▸ ASSIGNED TASK: Please print the entries exactly, omitting each image.

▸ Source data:
= Beginning of Section =
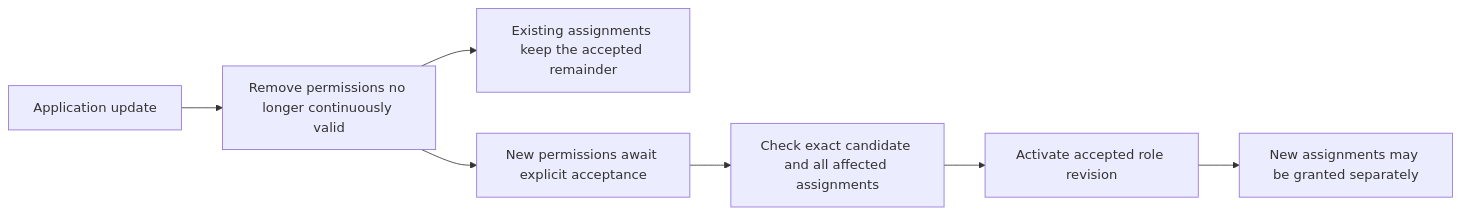
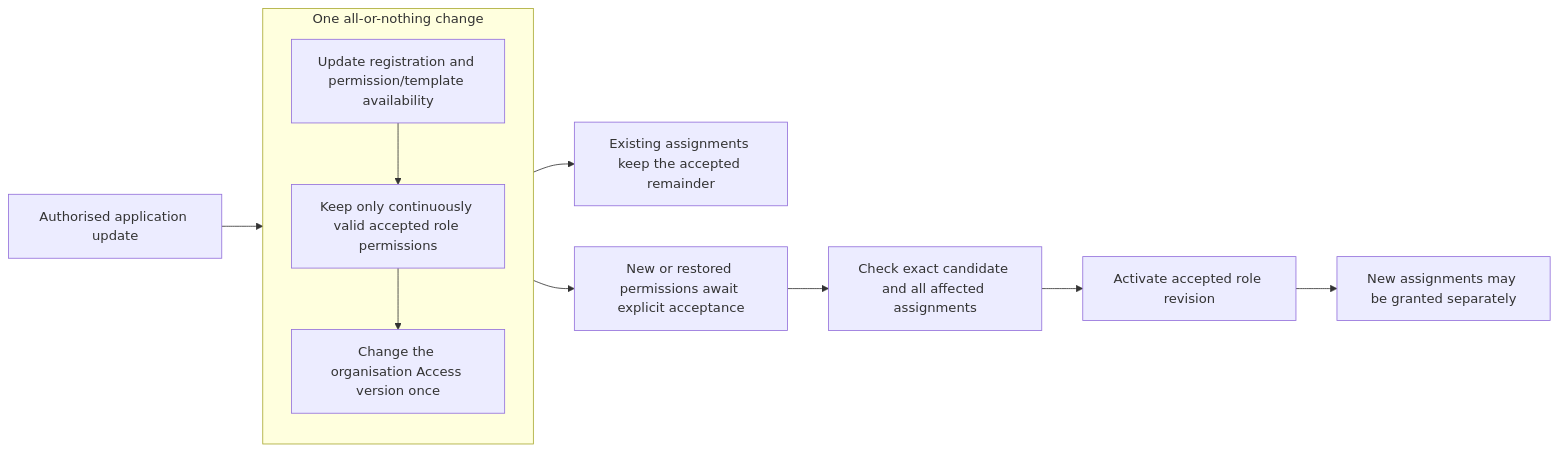
Before and after one commit to Abzum-NZ/Abzum-Vortex: the fourth of 6 diagrams in docs/specification/04-access-and-permissions.md, drawn with Mermaid. The commit also changed other lines of this file and 2 other files, not shown here.

Commit message:
Specify coordinated application access changes and remaining role writers

````diff
--- a/docs/specification/04-access-and-permissions.md
+++ b/docs/specification/04-access-and-permissions.md
@@ -112,9 +116,13 @@
 ```mermaid
 flowchart LR
-    U[Application update] --> R[Remove permissions no longer continuously valid]
-    R --> E[Existing assignments keep the accepted remainder]
-    R --> P[New permissions await explicit acceptance]
+    U[Authorised application update] --> T
+    subgraph T[One all-or-nothing change]
+        C[Update registration and permission/template availability] --> R[Keep only continuously valid accepted role permissions]
+        R --> V[Change the organisation Access version once]
+    end
+    T --> E[Existing assignments keep the accepted remainder]
+    T --> P[New or restored permissions await explicit acceptance]
     P --> M[Check exact candidate and all affected assignments]
     M --> A[Activate accepted role revision]
     A --> N[New assignments may be granted separately]
 ```
````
= End of Section =
▸ TASK SOLUTION:
Before and after one commit to Abzum-NZ/Abzum-Vortex: the fourth of 6 diagrams in docs/specification/04-access-and-permissions.md, drawn with Mermaid. The commit also changed other lines of this file and 2 other files, not shown here.

Commit message:
Specify coordinated application access changes and remaining role writers

````diff
--- a/docs/specification/04-access-and-permissions.md
+++ b/docs/specification/04-access-and-permissions.md
@@ -112,9 +116,13 @@
 ```mermaid
 flowchart LR
-    U[Application update] --> R[Remove permissions no longer continuously valid]
-    R --> E[Existing assignments keep the accepted remainder]
-    R --> P[New permissions await explicit acceptance]
+    U[Authorised application update] --> T
+    subgraph T[One all-or-nothing change]
+        C[Update registration and permission/template availability] --> R[Keep only continuously valid accepted role permissions]
+        R --> V[Change the organisation Access version once]
+    end
+    T --> E[Existing assignments keep the accepted remainder]
+    T --> P[New or restored permissions await explicit acceptance]
     P --> M[Check exact candidate and all affected assignments]
     M --> A[Activate accepted role revision]
     A --> N[New assignments may be granted separately]
 ```
````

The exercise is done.